However, despite objections from the World Heritage Committee of the UN Educational, Scientific and Cultural Organization (UNESCO) and the International Union for the Conservation of Nature, the Government of Bangladesh has approved more than 320 industrial projects in the area, including a massive coal-fired power plant.
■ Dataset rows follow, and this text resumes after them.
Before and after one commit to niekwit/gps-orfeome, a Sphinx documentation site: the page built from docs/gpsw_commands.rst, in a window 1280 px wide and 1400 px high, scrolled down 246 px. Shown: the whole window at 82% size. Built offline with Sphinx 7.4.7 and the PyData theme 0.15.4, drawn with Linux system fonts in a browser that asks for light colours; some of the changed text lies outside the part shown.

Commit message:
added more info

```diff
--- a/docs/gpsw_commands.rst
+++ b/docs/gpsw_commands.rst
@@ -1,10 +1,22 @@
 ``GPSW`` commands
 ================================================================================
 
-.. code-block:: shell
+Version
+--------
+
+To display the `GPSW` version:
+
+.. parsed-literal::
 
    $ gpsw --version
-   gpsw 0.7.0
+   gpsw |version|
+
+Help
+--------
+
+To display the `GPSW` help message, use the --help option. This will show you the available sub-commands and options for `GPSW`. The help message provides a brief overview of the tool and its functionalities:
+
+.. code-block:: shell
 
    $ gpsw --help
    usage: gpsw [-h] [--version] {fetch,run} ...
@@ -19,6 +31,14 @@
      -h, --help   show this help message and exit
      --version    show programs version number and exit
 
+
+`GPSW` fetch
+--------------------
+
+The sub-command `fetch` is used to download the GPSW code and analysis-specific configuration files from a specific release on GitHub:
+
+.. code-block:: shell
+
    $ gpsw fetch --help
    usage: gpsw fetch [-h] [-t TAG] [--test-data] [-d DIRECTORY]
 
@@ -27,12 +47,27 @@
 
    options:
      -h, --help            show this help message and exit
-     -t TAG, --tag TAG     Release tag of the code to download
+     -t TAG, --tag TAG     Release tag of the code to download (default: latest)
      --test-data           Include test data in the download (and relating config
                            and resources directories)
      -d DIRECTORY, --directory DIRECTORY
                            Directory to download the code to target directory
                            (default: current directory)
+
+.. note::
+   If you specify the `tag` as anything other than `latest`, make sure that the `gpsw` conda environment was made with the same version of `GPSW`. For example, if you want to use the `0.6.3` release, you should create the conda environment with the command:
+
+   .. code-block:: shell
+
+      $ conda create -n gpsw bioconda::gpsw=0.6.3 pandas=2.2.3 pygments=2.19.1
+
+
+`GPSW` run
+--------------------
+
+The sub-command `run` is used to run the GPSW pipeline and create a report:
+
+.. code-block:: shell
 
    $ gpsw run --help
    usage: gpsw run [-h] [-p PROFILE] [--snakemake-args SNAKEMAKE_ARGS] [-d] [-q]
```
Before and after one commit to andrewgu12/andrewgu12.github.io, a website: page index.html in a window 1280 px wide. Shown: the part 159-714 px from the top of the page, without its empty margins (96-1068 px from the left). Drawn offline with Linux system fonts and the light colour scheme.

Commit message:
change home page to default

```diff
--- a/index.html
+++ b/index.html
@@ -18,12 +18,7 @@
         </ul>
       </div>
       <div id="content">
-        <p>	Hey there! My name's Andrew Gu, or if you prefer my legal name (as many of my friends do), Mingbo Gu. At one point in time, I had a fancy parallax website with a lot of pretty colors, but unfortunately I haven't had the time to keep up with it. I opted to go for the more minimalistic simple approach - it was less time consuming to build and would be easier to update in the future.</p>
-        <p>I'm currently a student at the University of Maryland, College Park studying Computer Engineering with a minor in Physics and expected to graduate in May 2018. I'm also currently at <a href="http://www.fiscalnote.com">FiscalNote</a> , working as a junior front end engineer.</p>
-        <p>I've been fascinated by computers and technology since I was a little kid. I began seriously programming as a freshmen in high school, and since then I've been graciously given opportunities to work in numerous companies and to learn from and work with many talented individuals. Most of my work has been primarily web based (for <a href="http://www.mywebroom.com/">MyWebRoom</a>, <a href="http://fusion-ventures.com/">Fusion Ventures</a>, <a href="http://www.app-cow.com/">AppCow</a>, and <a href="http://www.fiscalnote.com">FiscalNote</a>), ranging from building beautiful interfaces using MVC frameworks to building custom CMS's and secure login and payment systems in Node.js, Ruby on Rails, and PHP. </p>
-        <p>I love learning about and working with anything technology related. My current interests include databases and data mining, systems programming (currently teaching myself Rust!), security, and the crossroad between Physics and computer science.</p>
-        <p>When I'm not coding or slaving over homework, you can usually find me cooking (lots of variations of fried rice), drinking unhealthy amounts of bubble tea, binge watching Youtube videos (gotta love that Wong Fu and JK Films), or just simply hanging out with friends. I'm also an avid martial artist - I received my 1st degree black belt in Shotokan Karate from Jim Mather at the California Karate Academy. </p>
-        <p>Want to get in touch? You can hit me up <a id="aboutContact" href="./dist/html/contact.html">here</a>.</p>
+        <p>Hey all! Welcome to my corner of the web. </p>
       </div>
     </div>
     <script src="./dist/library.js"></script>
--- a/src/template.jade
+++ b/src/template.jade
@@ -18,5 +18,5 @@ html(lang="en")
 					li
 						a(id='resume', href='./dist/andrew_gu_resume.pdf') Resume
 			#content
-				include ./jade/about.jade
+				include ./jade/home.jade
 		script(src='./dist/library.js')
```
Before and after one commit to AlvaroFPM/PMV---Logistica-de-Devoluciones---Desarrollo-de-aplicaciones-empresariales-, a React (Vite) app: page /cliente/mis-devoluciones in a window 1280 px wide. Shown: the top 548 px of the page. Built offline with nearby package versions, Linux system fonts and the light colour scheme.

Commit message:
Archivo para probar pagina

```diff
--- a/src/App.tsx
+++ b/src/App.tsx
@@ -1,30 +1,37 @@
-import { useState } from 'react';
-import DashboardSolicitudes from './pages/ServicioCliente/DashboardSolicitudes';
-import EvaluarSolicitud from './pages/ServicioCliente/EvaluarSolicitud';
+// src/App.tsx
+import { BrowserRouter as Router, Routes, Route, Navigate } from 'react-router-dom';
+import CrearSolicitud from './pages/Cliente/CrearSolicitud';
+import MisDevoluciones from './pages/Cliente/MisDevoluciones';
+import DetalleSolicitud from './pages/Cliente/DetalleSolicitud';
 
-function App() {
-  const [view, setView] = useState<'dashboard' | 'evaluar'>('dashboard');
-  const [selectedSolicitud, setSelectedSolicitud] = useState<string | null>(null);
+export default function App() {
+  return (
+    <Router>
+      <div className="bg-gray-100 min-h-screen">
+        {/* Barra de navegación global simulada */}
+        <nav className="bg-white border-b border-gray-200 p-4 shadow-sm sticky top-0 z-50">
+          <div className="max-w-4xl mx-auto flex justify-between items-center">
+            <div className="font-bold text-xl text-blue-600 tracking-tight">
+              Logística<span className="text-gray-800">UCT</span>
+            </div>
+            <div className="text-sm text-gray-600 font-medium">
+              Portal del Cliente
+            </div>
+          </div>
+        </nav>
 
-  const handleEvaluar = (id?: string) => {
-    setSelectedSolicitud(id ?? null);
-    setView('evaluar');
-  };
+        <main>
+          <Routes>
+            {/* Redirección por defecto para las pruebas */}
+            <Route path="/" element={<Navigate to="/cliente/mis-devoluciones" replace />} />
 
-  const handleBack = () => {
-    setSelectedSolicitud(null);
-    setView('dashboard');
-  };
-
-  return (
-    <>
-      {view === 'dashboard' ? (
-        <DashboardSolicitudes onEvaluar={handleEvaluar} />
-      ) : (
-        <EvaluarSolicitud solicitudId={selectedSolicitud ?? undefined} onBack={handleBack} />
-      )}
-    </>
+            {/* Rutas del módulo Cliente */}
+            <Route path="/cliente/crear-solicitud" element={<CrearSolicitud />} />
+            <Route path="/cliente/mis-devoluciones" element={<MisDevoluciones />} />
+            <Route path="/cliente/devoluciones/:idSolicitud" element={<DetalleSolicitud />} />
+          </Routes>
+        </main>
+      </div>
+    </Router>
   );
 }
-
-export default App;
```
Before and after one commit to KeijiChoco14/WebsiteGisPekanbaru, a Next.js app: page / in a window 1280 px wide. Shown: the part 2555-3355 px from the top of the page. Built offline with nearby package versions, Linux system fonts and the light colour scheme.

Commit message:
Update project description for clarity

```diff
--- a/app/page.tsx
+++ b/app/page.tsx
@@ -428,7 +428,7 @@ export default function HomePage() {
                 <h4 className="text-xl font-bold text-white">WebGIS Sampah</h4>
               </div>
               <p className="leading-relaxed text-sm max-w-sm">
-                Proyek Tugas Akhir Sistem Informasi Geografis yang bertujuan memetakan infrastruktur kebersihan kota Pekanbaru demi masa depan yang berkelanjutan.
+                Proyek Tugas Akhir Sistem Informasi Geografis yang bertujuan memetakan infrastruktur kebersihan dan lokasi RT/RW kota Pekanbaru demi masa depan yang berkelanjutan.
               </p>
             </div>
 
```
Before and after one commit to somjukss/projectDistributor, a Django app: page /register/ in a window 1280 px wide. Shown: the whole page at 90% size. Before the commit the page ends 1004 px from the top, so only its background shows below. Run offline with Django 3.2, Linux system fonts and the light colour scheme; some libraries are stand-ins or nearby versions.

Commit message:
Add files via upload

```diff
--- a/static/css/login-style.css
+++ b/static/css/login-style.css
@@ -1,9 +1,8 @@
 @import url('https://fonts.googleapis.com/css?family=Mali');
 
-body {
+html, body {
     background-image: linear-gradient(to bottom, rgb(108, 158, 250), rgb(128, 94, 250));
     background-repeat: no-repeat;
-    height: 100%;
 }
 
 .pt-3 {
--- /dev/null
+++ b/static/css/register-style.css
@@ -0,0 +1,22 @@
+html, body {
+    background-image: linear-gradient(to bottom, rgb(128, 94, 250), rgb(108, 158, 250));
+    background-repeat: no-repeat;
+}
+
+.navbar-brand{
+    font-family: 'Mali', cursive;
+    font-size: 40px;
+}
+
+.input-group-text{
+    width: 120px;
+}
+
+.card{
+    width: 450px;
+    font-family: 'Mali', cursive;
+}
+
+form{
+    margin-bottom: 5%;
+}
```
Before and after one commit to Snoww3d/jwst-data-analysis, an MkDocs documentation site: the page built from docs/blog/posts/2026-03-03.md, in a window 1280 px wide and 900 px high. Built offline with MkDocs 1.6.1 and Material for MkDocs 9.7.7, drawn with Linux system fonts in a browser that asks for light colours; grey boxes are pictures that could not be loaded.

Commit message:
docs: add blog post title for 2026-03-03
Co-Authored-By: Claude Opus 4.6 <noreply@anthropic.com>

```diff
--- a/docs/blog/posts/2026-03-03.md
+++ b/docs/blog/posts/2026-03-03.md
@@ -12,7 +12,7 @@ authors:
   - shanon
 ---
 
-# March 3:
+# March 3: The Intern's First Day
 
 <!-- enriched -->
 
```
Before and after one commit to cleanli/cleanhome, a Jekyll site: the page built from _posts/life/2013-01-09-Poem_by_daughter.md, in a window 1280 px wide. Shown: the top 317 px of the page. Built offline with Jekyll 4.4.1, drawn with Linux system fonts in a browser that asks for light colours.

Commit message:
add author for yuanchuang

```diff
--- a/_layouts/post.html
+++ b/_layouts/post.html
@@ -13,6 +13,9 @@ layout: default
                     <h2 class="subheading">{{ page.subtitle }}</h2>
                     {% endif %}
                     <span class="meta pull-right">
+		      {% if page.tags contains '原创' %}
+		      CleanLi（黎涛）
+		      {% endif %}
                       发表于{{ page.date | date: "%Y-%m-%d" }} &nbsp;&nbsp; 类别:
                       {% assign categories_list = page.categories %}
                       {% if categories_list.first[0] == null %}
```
The process bypassed requirements for public participation and an environmental impact assessment.
“The accelerating industrialisation of the Sundarbans threatens not only this unique ecosystem – which hosts Bengal tigers, Ganges river dolphins and other endangered species – but also poses serious risks to the human rights of the 6.5 million people whose lives, health, housing, food and cultural activities depend directly on a safe, healthy and sustainable Sundarbans forest,” said John Knox, Special Rapporteur on human rights and the environment.
Last year, the High Court of Bangladesh directed the Government not to approve any industrial development within the 10-kilometre buffer zone of the reserved forest, but according to UNESCO, approvals continue to be given. “The threat posed by untrammelled industrialisation of the Sundarbans is emblematic of the threats facing the environment around the world,” the Special Rapporteur said, adding that “of course, the people of Bangladesh, like people around the world, need to improve their economic well-being”.
Knox stressed that “pursuing short-term economic gain in disregard of environmental costs” was simply unsustainable. The Human Rights Council-appointed independent human rights expert explained that mangrove forests provide “benefits for clean air and water that extend far beyond their immediate location”.
He called on the Government of Bangladesh to halt the industrialisation. “Pursuing short-term economic gain in disregard of environmental costs is chasing fools’ gold. Without a healthy environment, economic gains are unsustainable,” Knox added.
“To have truly sustainable development, it is critical to protect the environment. And to ensure that environmental concerns are taken into account, governments must listen to the voices of those who are most affected by proposed industrial projects.”
“Too often, the people who raise questions about development projects are ignored or even treated as enemies of the state. But really, they should be treated as the champions of sustainable development,” the independent expert said.